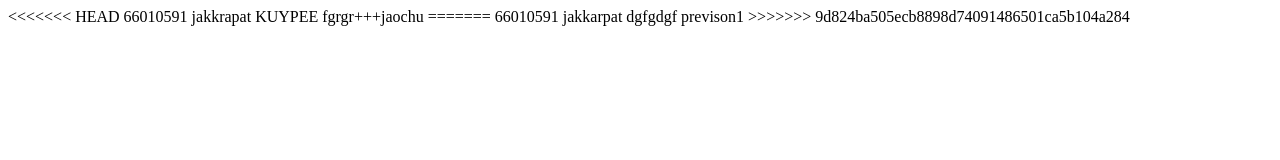
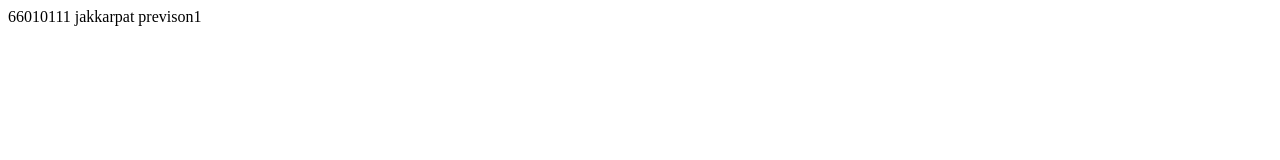
Before and after one commit to Peeravit15/git101, a plain HTML site: page index.html in a window 1280 px wide. Drawn offline with Linux system fonts and the light colour scheme.

Commit message:
Update index.html

```diff
--- a/index.html
+++ b/index.html
@@ -6,10 +6,7 @@
     <title>Document</title>
 </head>
 <body>
-<<<<<<< HEAD
-    66010591 jakkrapat KUYPEE fgrgr+++jaochu
-=======
-    66010591 jakkarpat dgfgdgf previson1
->>>>>>> 9d824ba505ecb8898d74091486501ca5b104a284
+
+    66010111 jakkarpat  previson1
 </body>
 </html>
```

* * * * *

What you are asked to do: For the data above, state only how many lines include the word "jakkarpat".

Written answer: 2